Monday, May 12, 2008

Criticism is only words about words, and of what use are words about such words as these?


I found this at Quoteland, a site (new to me) that promises to be helpful and hilarious!

Thursday, February 14, 2008

This Word is Really Fun to Say


By the way I learned this word from Dr. Thursday's Talk at the Chesterton Confrence last year.

Friday, December 7, 2007

Free Rice

Ameliorate your vocabulary, donate rice to the poor, check it out.

Saturday, November 3, 2007

I Am Exceedingly Amused by This...

(especially given the small amount of information actually included in this blog)

cash advance

A Basic Chaucer Glossary

I thought some of you (that is, anyone who might ever happen upon this blog) might enjoy this link.

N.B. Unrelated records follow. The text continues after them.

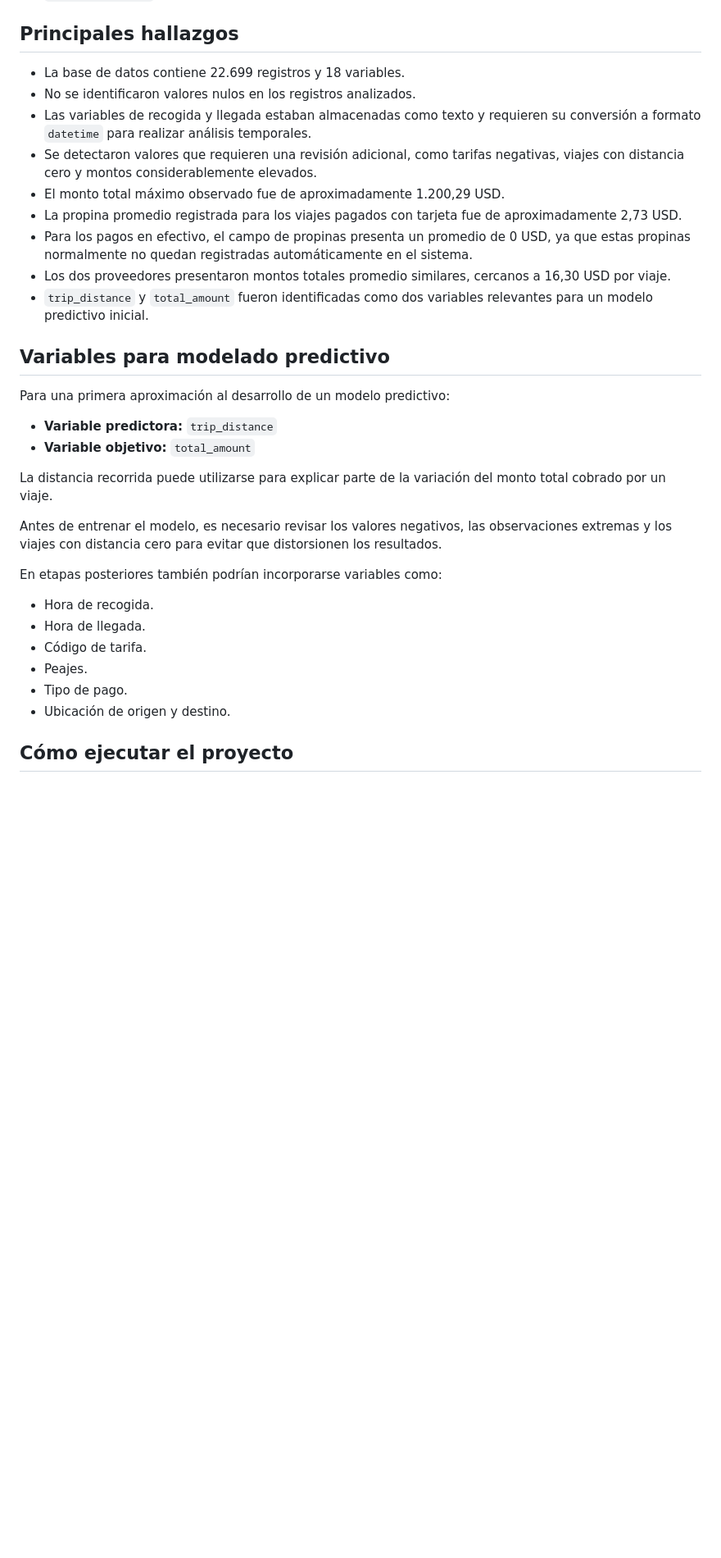
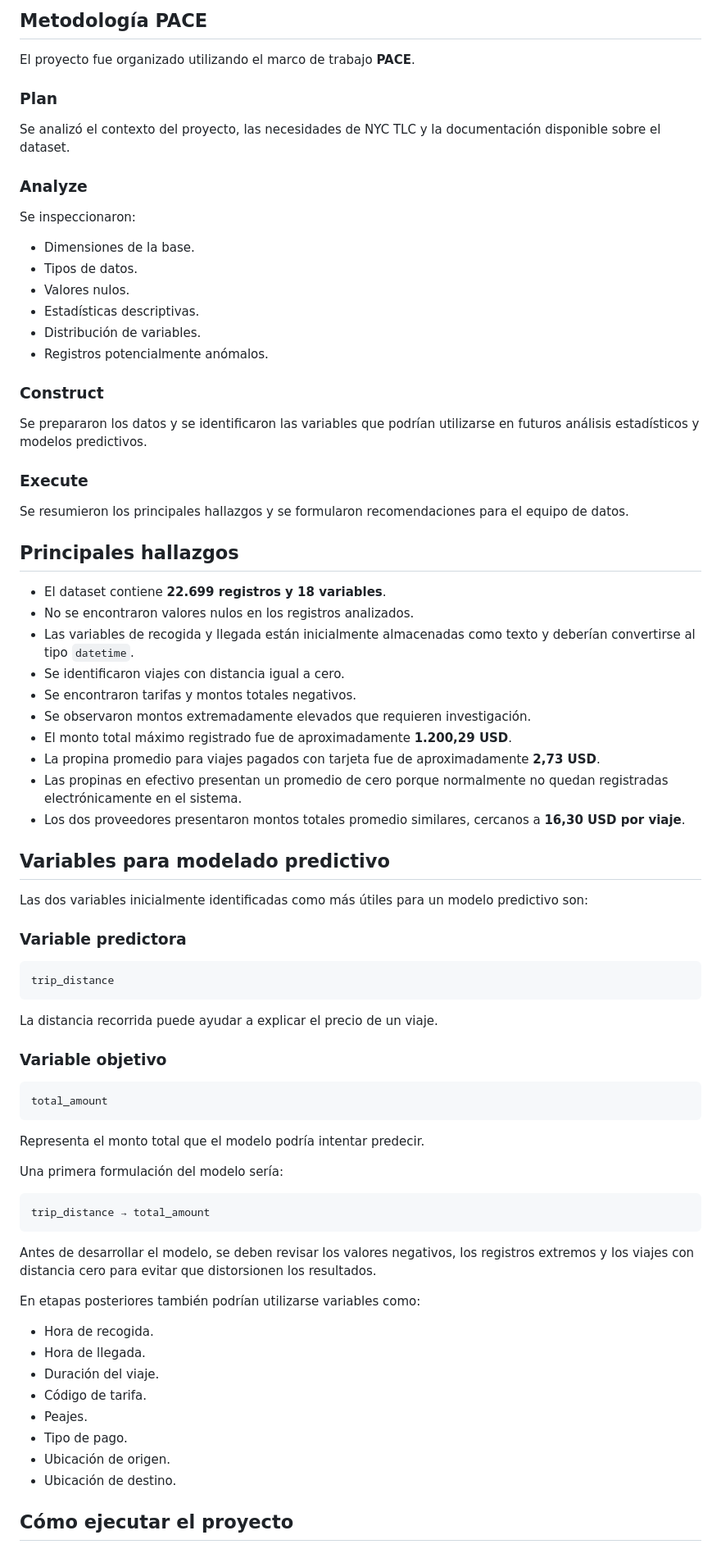
Before and after one commit to Abraham123w/Google-Advanced-Data-Analytics-Professional-Certificate, a Markdown page: 1. Foundations of Data Science/README.md, the part around one of its changes. Shown at 82% size. Drawn GitHub-style; blank space fills up the shorter version.

````diff
--- a/1. Foundations of Data Science/README.md
+++ b/1. Foundations of Data Science/README.md
@@ -26,35 +71,81 @@ El trabajo se desarrolló en Python utilizando las bibliotecas **Pandas** y **Nu
+## Metodología PACE
+
+El proyecto fue organizado utilizando el marco de trabajo **PACE**.
+
+### Plan
+
+Se analizó el contexto del proyecto, las necesidades de NYC TLC y la documentación disponible sobre el dataset.
+
+### Analyze
+
+Se inspeccionaron:
+
+- Dimensiones de la base.
+- Tipos de datos.
+- Valores nulos.
+- Estadísticas descriptivas.
+- Distribución de variables.
+- Registros potencialmente anómalos.
+
+### Construct
+
+Se prepararon los datos y se identificaron las variables que podrían utilizarse en futuros análisis estadísticos y modelos predictivos.
+
+### Execute
+
+Se resumieron los principales hallazgos y se formularon recomendaciones para el equipo de datos.
 
 ## Principales hallazgos
 
-- La base de datos contiene 22.699 registros y 18 variables.
-- No se identificaron valores nulos en los registros analizados.
-- Las variables de recogida y llegada estaban almacenadas como texto y requieren su conversión a formato `datetime` para realizar análisis temporales.
-- Se detectaron valores que requieren una revisión adicional, como tarifas negativas, viajes con distancia cero y montos considerablemente elevados.
-- El monto total máximo observado fue de aproximadamente 1.200,29 USD.
-- La propina promedio registrada para los viajes pagados con tarjeta fue de aproximadamente 2,73 USD.
-- Para los pagos en efectivo, el campo de propinas presenta un promedio de 0 USD, ya que estas propinas normalmente no quedan registradas automáticamente en el sistema.
-- Los dos proveedores presentaron montos totales promedio similares, cercanos a 16,30 USD por viaje.
-- `trip_distance` y `total_amount` fueron identificadas como dos variables relevantes para un modelo predictivo inicial.
+- El dataset contiene **22.699 registros y 18 variables**.
+- No se encontraron valores nulos en los registros analizados.
+- Las variables de recogida y llegada están inicialmente almacenadas como texto y deberían convertirse al tipo `datetime`.
+- Se identificaron viajes con distancia igual a cero.
+- Se encontraron tarifas y montos totales negativos.
+- Se observaron montos extremadamente elevados que requieren investigación.
+- El monto total máximo registrado fue de aproximadamente **1.200,29 USD**.
+- La propina promedio para viajes pagados con tarjeta fue de aproximadamente **2,73 USD**.
+- Las propinas en efectivo presentan un promedio de cero porque normalmente no quedan registradas electrónicamente en el sistema.
+- Los dos proveedores presentaron montos totales promedio similares, cercanos a **16,30 USD por viaje**.
 
 ## Variables para modelado predictivo
 
-Para una primera aproximación al desarrollo de un modelo predictivo:
+Las dos variables inicialmente identificadas como más útiles para un modelo predictivo son:
 
-- **Variable predictora:** `trip_distance`
-- **Variable objetivo:** `total_amount`
+### Variable predictora
 
-La distancia recorrida puede utilizarse para explicar parte de la variación del monto total cobrado por un viaje.
+```text
+trip_distance
+```
 
-Antes de entrenar el modelo, es necesario revisar los valores negativos, las observaciones extremas y los viajes con distancia cero para evitar que distorsionen los resultados.
+La distancia recorrida puede ayudar a explicar el precio de un viaje.
 
-En etapas posteriores también podrían incorporarse variables como:
+### Variable objetivo
+
+```text
+total_amount
+```
+
+Representa el monto total que el modelo podría intentar predecir.
+
+Una primera formulación del modelo sería:
+
+```text
+trip_distance → total_amount
+```
+
+Antes de desarrollar el modelo, se deben revisar los valores negativos, los registros extremos y los viajes con distancia cero para evitar que distorsionen los resultados.
+
+En etapas posteriores también podrían utilizarse variables como:
 
 - Hora de recogida.
 - Hora de llegada.
+- Duración del viaje.
 - Código de tarifa.
 - Peajes.
 - Tipo de pago.
-- Ubicación de origen y destino.
+- Ubicación de origen.
+- Ubicación de destino.
 
 ## Cómo ejecutar el proyecto
 
````
Also changed, not shown: other parts of 1. Foundations of Data Science/README.md (+82 -43 lines).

Wednesday, May 2, 2007

Laugh at yourself

"Again, Mr. Micawber had a relish in this formal piling up of words, which, however ludicrously displayed in his case, was, I must say, not at all peculiar to him. I have observed it, in the course of my life, in numbers of men. It seems to be a general rule. In the taking of legal oaths, for instance, deponents seem to enjoy themselves mightily when they come to several good words in succession, for the expression of one idea; as, that they utterly detest, abominate, abjure, or so forth; and the old anathemas were made relishing on the same principle. We talk about the tyranny of words, but we like to tyrannize over them too; we are fond of having a large, superfluous establishment of words to wait upon us on great occasions; we think it looks important, and sounds well. As we are not particular about the the meaning of our liveries on state occasions, if they be but fine and numerous enough, so the meaning or necessity of our words is a secondary consideration, if there be but a great parade of them. And as individuals get into trouble by making too great a show of liveries, or as slaves when they are too numerous rise against their masters, so I think I could mention a nation that has got into many great difficulties, and will get into many greater, from maintaining too large a retinue of words."
~David Copperfield, Dickens

Tuesday, April 24, 2007

For the Word Nerds, from Dr. Thursday

What are the "control" words - the words of command - by which one
a HORSE what to do?

From "general knowledge" one usually comes to know that
Giddyap means "get moving" (= get thee up)
Whoa means "stop"
but are there others, like, turn left, or right, or backup, etc???

If this seems too easy - what are these words in other languages? (In
particular I would be curious about their Latin and Greek equivalents.)